“During World War II, women reporters could not be on the battlefield; women reporters had to be back with the nurses,” said Becker. “The reason they were able to evade that rule [in Vietnam] was because President Johnson did not want to declare a war – so the old rules were not imposed. It was the most open war for journalism before or since.”

Deeply researched, the book outlines how each of these women’s backgrounds would come to inform their reporting from a previously inaccessible battlefield. “Catherine was French, so she understood the colonial context,” Becker recounted to host Tom Collina. “Frances FitzGerald came from a patrician wealthy American family – she was not naïve, she understood what the elite was like.”

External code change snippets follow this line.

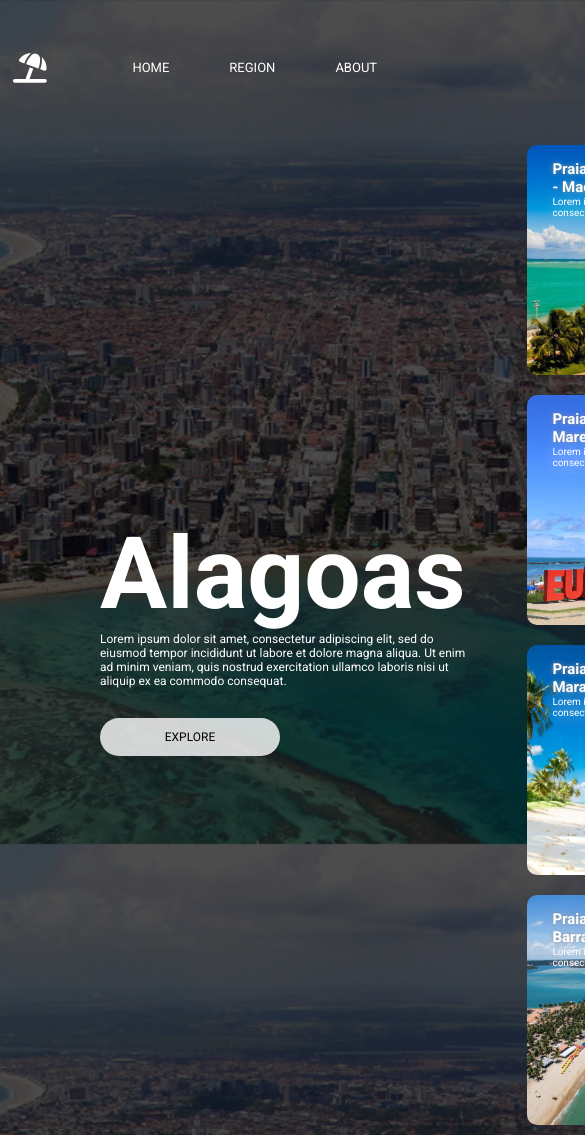
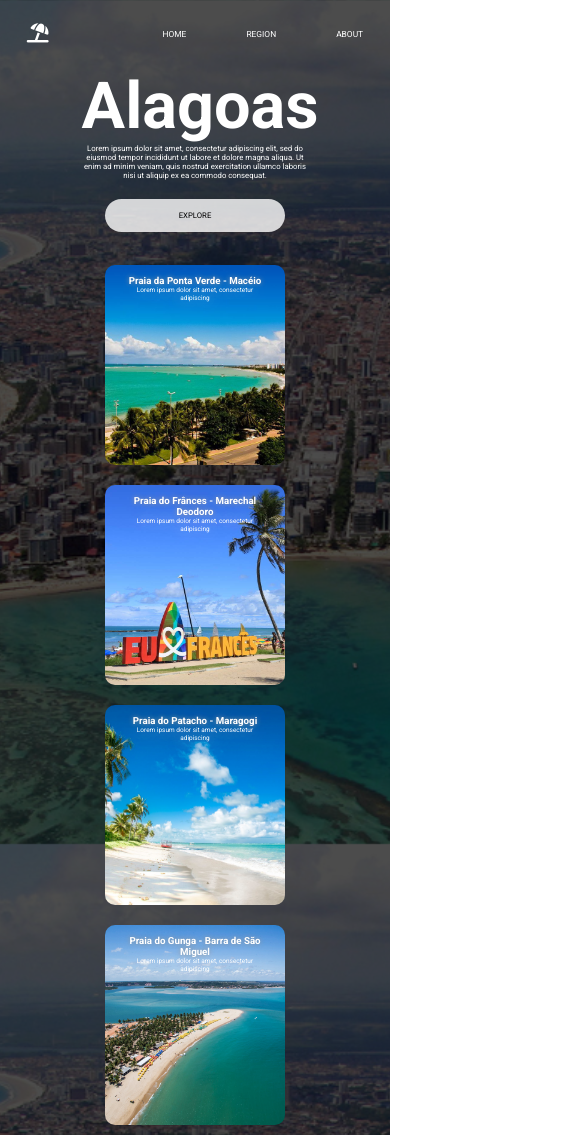
Before and after one commit to HeudesVinicius/site-prais-alagoas, a plain HTML site: page index.html in a window 390 px wide. Shown: the top 1135 px of the page, 585 px wide, since content can reach past the window. Drawn offline with Linux system fonts and the light colour scheme.

Commit message:
responsividade

```diff
--- a/css/index.css
+++ b/css/index.css
@@ -22,7 +22,7 @@ header{
     justify-content: space-around;
 }
 header i{
-    font-size: 30px;
+    font-size: 3rem;
     color: white;
     cursor: pointer;
 }
@@ -116,3 +116,81 @@ main{
     font-size: 1rem;
     color: white;
 }
+
+@media (max-width: 1100px){
+
+    html{
+        /* A cada 1rem será considerado 10px */
+        font-size: 55.5%;
+    }
+    main{
+        display: flex;
+        flex-direction: column;
+        align-items: center;
+        text-align: center;
+    }
+    main .section-1{
+        padding-left: 10rem;
+        width: 60rem;
+        margin-right: 12%;
+    }
+
+}
+@media (max-width: 1100px){
+
+    html{
+        /* A cada 1rem será considerado 10px */
+        font-size: 55.5%;
+    }
+    main{
+        display: flex;
+        flex-direction: column;
+        align-items: center;
+        text-align: center;
+    }
+    main .section-1{
+        width: 60rem;
+        margin-bottom: 6%;
+    }
+
+}
+@media (max-width: 660px){
+
+    html{
+        /* A cada 1rem será considerado 10px */
+        font-size: 55.5%;
+    }
+    main{
+        display: flex;
+        flex-direction: column;
+        align-items: center;
+        text-align: center;
+    }
+    main .section-1{
+        width: 40rem;
+        margin: 0px;
+        padding: 0px;
+        margin-bottom: 6%;
+    }
+}
+@media (max-width: 400px){
+    html{
+        /* A cada 1rem será considerado 10px */
+        font-size: 40.5%;
+    }
+    main .section-1{
+        width: 35rem;
+        margin: 0px;
+        padding: 0;
+        margin-bottom: 6%;
+    }
+    .card{
+        width: 180px;
+        height: 200px;
+        padding: 10px 20px;
+        text-align: center;
+    }
+    header{
+        height: 8%;
+    }
+}
```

It was precisely this background, argues Becker, that would engender a deep skepticism of the official narrative. “[FitzGerald] made the radical decision that she was going to cover the country – the culture, the people, the landscape, the damage – to see the whole picture of the war, and not concentrate so much on the battlefield and what the officials said back in Saigon.”

Becker’s own career began as one of a few western journalists allowed into Cambodia under the Khmer Rouge, an experience not dissimilar to those of her book’s protagonists. “All of a sudden, we became reporters who got to delve deeply into the most unsettling part of life, which also had moments of joy and exhilaration.”

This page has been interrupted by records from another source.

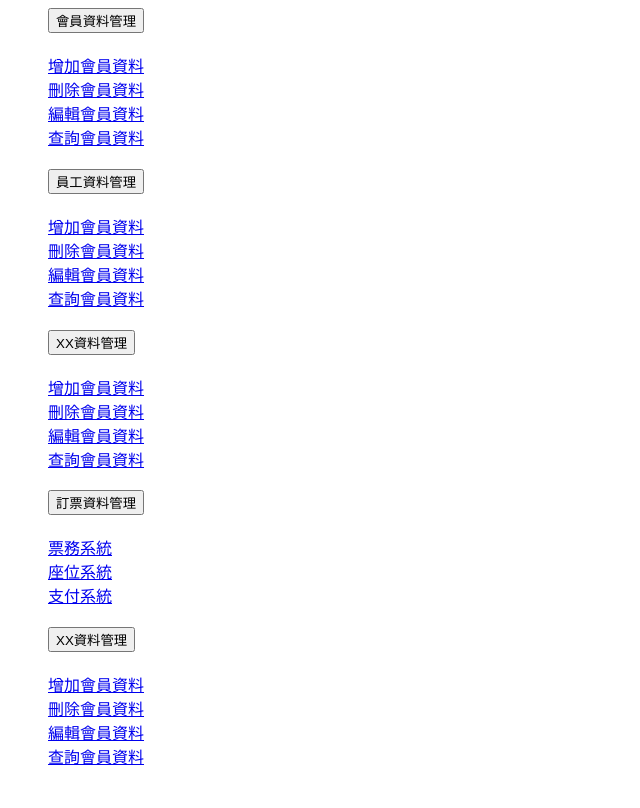
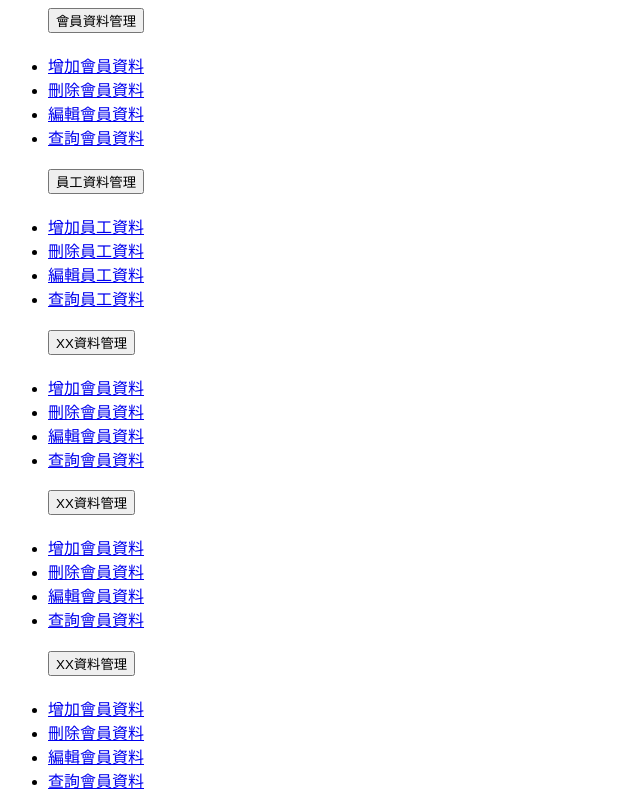
Before and after one commit to JinChang0501/music, a PHP site: page /part/left-bar.php in a window 1280 px wide. Shown: the whole page, without its empty margins (0-640 px from the left). Before the commit the page ends 765 px from the top, so only its background shows below. Run offline with PHP 8.4, Linux system fonts and the light colour scheme; a stand-in replaces the project's code that opens the database connection.

Commit message:
更改left-bar

```diff
--- a/web/part/left-bar.php
+++ b/web/part/left-bar.php
@@ -9,18 +9,9 @@
   } */
   .li-hover a:hover {
     color: white;
+    font-size: larger;
     font-weight: 900;
     background-color: #7B7B7B;
-    transform: scale(1.3);
-  }
-
-  .li-hover {
-    transition: font-size 0.3s ease;
-    overflow: hidden;
-  }
-
-  .accordion-button {
-    overflow: hidden;
   }
 
   .logo {
@@ -34,7 +25,8 @@
 
 <div class="container-fluid p-0">
   <div class="row m-0">
-    <div class="col-12 bg-primary border p-0">
+    <div class="col-12 bg-primary border p-0 ">
+
       <ul class="nav flex-column text-center">
         <!-- 1 -->
         <div class="accordion" id="accordionExample">
@@ -46,10 +38,14 @@
             </h2>
             <div id="collapse1" class="accordion-collapse collapse show" aria-labelledby="heading1" data-bs-parent="#accordionExample">
               <div class="accordion-body p-0"> <!-- p-0 把li上下左右的空間清掉不要動-->
-                <li class="li-hover"><a class="dropdown-item py-3 border  " href="#">增加會員資料</a></li>
-                <li class="li-hover"><a class="dropdown-item py-3 border" href="#">刪除會員資料</a></li>
-                <li class="li-hover"><a class="dropdown-item py-3 border" href="#">編輯會員資料</a></li>
-                <li class="li-hover"><a class="dropdown-item py-3 border <?= $pageName == 'list' ? 'active' : '' ?>" href="list.php">查詢會員資料</a></li>
+                <li class="li-hover"><a class="dropdown-item py-3 border <?= $pageName == 'add-member' ? 'active' : '' ?> " href="add-members.php">增加會員資料</a></li>
+
+                <li class="li-hover"><a class="dropdown-item py-3 border <?= $pageName == 'delete-member' ? 'active' : '' ?> " href="delete.php">刪除會員資料</a></li>
+
+                <li class="li-hover"><a class="dropdown-item py-3 border <?= $pageName == 'edit-members' ? 'active' : '' ?>" href="edit-members.php">編輯會員資料</a></li>
+                <!--  onclick="saveRedirectPage()" -->
+
+                <li class="li-hover"><a class="dropdown-item py-3 border <?= $pageName == 'list-members' ? 'active' : '' ?>" href="list-members.php">查詢會員資料</a></li>
               </div>
             </div>
           </div>
@@ -64,10 +60,10 @@
             </h2>
             <div id="collapse2" class="accordion-collapse collapse" aria-labelledby="heading2" data-bs-parent="#accordionExample">
               <div class="accordion-body p-0"> <!-- p-0 把li上下左右的空間清掉不要動-->
-                <li class="li-hover"><a class="dropdown-item py-3 border  " href="#">增加會員資料</a></li>
-                <li class="li-hover"><a class="dropdown-item py-3 border" href="#">刪除會員資料</a></li>
-                <li class="li-hover"><a class="dropdown-item py-3 border" href="#">編輯會員資料</a></li>
-                <li class="li-hover"><a class="dropdown-item py-3 border" href="#">查詢會員資料</a></li>
+                <li class="li-hover"><a class="dropdown-item py-3 border <?= $pageName == 'add-employees' ? 'active' : '' ?> " href="add-employees.php">增加員工資料</a></li>
+                <li class="li-hover"><a class="dropdown-item py-3 border <?= $pageName == 'delete-employees' ? 'active' : '' ?> " href="delete-employees.php">刪除員工資料</a></li>
+                <li class="li-hover"><a class="dropdown-item py-3 border <?= $pageName == 'edit-employees' ? 'active' : '' ?> " href="edit-employees.php">編輯員工資料</a></li>
+                <li class="li-hover"><a class="dropdown-item py-3 border <?= $pageName == 'list-employees' ? 'active' : '' ?> " href="list-employees.php">查詢員工資料</a></li>
               </div>
             </div>
           </div>
@@ -91,14 +87,15 @@
           <div class="accordion-item">
             <h2 class="accordion-header" id="heading4">
               <button class="accordion-button collapsed fs-5 fw-bold" type="button" data-bs-toggle="collapse" data-bs-target="#collapse4" aria-expanded="false" aria-controls="collapse4">
-                訂票資料管理
+                XX資料管理
               </button>
             </h2>
             <div id="collapse4" class="accordion-collapse collapse" aria-labelledby="heading4" data-bs-parent="#accordionExample">
               <div class="accordion-body p-0"> <!-- p-0 把li上下左右的空間清掉不要動-->
-              <li class="li-hover"><a class="dropdown-item py-3 border <?= $pageName == 'ticket' ? 'active' : '' ?>" href="ticket.php">票務系統</a></li>
-                <li class="li-hover"><a class="dropdown-item py-3 border" href="#">座位系統</a></li>
-                <li class="li-hover"><a class="dropdown-item py-3 border" href="#">支付系統</a></li>
+                <li class="li-hover"><a class="dropdown-item py-3 border  " href="#">增加會員資料</a></li>
+                <li class="li-hover"><a class="dropdown-item py-3 border" href="#">刪除會員資料</a></li>
+                <li class="li-hover"><a class="dropdown-item py-3 border" href="#">編輯會員資料</a></li>
+                <li class="li-hover"><a class="dropdown-item py-3 border" href="#">查詢會員資料</a></li>
               </div>
             </div>
           </div>
```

A year after landing in Vietnam, Leroy would become the sole accredited journalist to make a combat jump into battle, deploying with the 173rd Airborne during Operation Junction City. Briefly captured by the North Vietnamese Army at the Battle of Hue, she was one of a few photographers who was able to capture life behind enemy lines, images that would ultimately land on the cover of Life Magazine in February 1968. FitzGerald would go on to write the highly acclaimed Fire In the Lake, the first comprehensive history of Vietnam written by an American.

Despite the significance of these accomplishments, Becker stresses the discretion of her protagonists: “they effectively ended the ban on women [on the battlefield], because it was never reimposed,” she noted, “but they kept it quiet – they did not tell their story for 30 years.”

The story of the Vietnam War is often told through the words of those who covered it: credibility gap, stalemate, and quagmire define our collective memory of the war—rhetorical analogs to the images of a self-immolating monk, an execution in Saigon, or a young child burned by napalm. But notably absent from this meta-narrative is the story of how the women who reported from Vietnam quietly shattered the barriers to women covering war, and ultimately changed the very nature of war reporting itself.

“You Don’t Belong Here” finally tells that story.

The entire interview with author and journalist Elizabeth Becker is available here on Press the Button. To order the book or read more about the author, visit

Harry Tarpey is the Development and Operations Associate at Ploughshares Fund, a global security foundation.  

Image: Reuters